→ **Requirement**
Answer with only the number of lines below where "created" appears.

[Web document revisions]
----

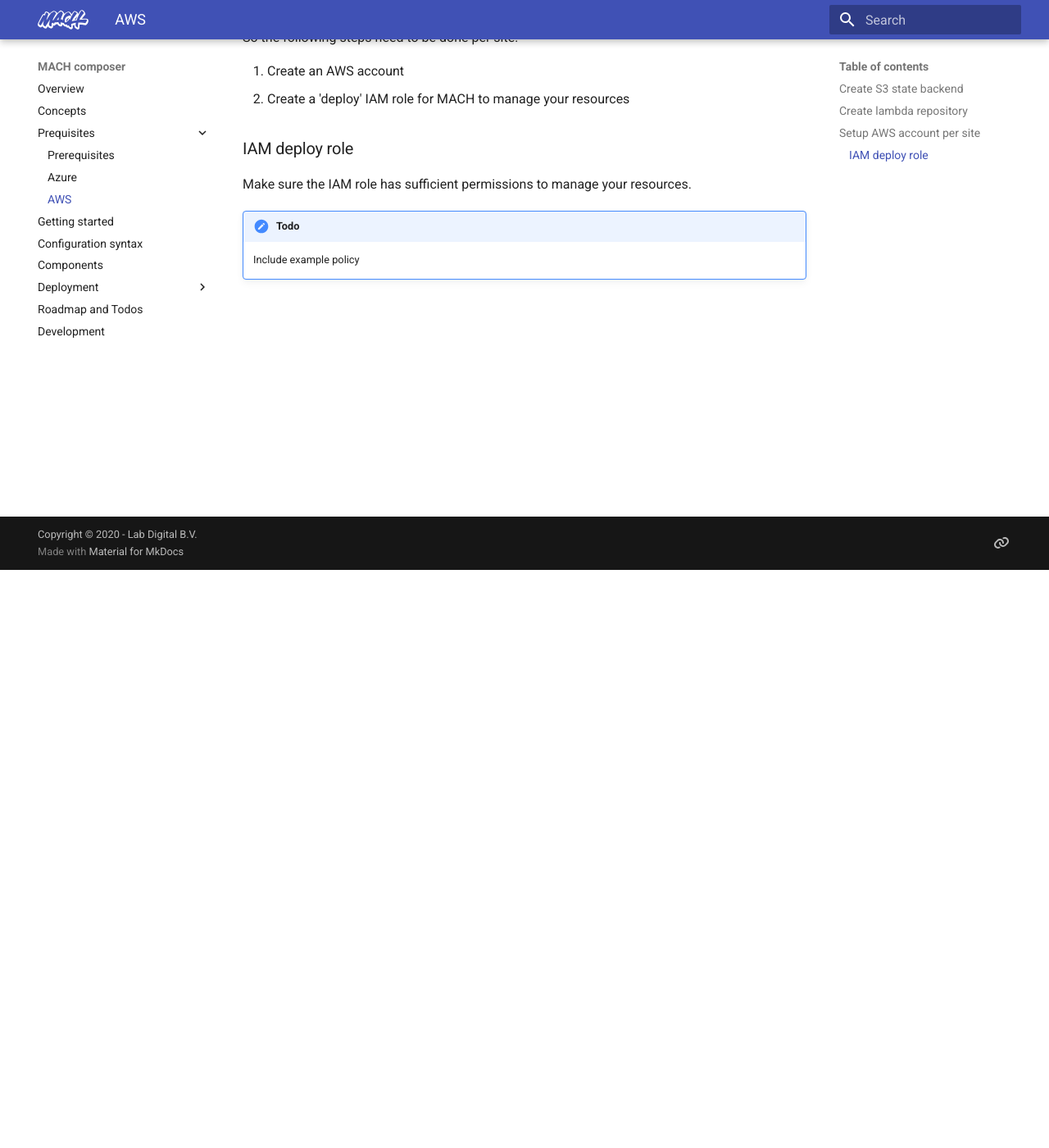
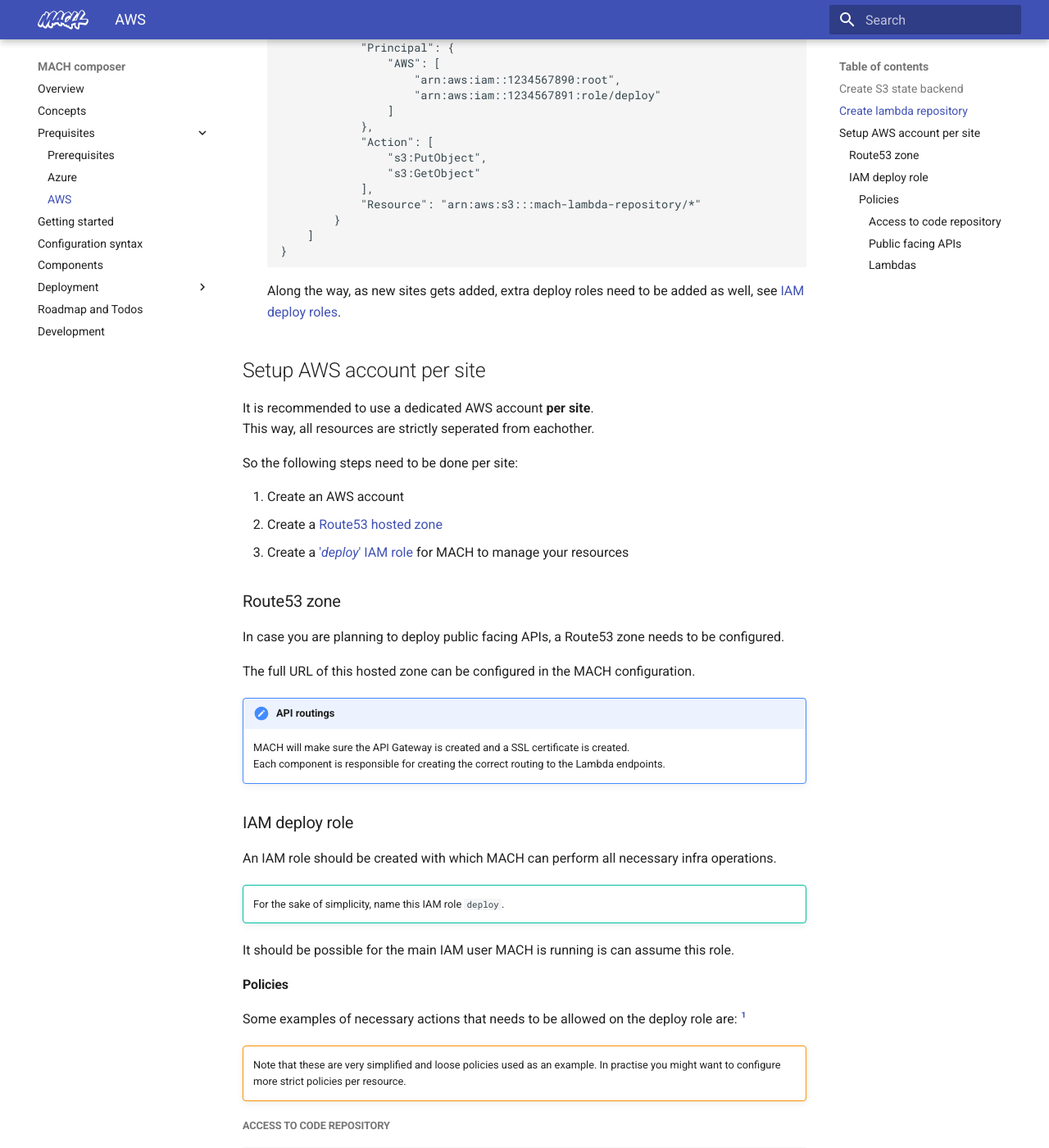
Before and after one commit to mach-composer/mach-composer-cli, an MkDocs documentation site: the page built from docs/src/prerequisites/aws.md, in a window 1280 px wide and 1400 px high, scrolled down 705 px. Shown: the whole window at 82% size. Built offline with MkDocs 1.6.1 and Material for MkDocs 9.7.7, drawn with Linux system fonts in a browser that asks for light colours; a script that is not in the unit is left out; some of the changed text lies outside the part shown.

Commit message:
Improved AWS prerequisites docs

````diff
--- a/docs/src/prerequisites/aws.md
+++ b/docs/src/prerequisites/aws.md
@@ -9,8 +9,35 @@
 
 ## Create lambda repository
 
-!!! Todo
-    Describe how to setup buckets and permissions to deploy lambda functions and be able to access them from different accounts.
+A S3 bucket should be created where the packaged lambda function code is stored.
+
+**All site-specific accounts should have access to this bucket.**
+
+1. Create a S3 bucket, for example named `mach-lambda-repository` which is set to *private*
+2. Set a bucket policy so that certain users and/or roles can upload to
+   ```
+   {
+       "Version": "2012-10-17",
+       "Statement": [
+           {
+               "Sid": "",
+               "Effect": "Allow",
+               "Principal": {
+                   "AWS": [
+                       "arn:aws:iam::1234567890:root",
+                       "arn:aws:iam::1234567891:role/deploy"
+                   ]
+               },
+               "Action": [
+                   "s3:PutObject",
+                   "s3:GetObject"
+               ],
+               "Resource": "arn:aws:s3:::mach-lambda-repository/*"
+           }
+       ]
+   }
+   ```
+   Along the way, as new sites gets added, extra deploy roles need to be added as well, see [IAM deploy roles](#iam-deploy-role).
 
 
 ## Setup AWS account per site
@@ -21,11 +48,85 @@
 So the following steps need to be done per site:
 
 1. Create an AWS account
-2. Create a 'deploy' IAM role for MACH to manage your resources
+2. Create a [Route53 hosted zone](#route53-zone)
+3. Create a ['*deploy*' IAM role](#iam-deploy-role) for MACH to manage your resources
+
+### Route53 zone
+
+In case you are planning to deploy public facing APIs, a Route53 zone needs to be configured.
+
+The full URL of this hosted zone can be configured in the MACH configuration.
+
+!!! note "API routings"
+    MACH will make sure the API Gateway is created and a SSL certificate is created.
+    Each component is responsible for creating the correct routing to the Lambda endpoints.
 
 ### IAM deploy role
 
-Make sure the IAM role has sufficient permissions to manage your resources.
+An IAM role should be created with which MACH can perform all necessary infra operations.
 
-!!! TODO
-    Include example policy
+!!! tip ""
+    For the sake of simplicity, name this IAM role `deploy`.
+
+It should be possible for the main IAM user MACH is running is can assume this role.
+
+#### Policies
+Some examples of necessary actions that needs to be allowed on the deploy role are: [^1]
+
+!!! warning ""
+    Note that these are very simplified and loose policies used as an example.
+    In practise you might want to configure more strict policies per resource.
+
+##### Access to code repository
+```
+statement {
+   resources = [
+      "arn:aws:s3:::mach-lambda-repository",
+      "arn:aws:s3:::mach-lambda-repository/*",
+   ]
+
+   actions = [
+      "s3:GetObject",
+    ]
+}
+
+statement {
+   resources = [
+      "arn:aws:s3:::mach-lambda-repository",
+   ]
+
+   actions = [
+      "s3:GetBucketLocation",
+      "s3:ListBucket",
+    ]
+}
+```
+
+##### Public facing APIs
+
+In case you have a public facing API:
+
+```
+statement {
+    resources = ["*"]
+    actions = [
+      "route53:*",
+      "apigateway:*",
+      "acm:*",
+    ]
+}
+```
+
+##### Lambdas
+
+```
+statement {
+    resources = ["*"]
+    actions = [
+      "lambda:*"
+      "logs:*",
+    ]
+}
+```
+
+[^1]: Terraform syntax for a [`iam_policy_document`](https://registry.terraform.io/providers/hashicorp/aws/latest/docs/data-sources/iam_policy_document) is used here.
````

----

→ **Output of the task**
3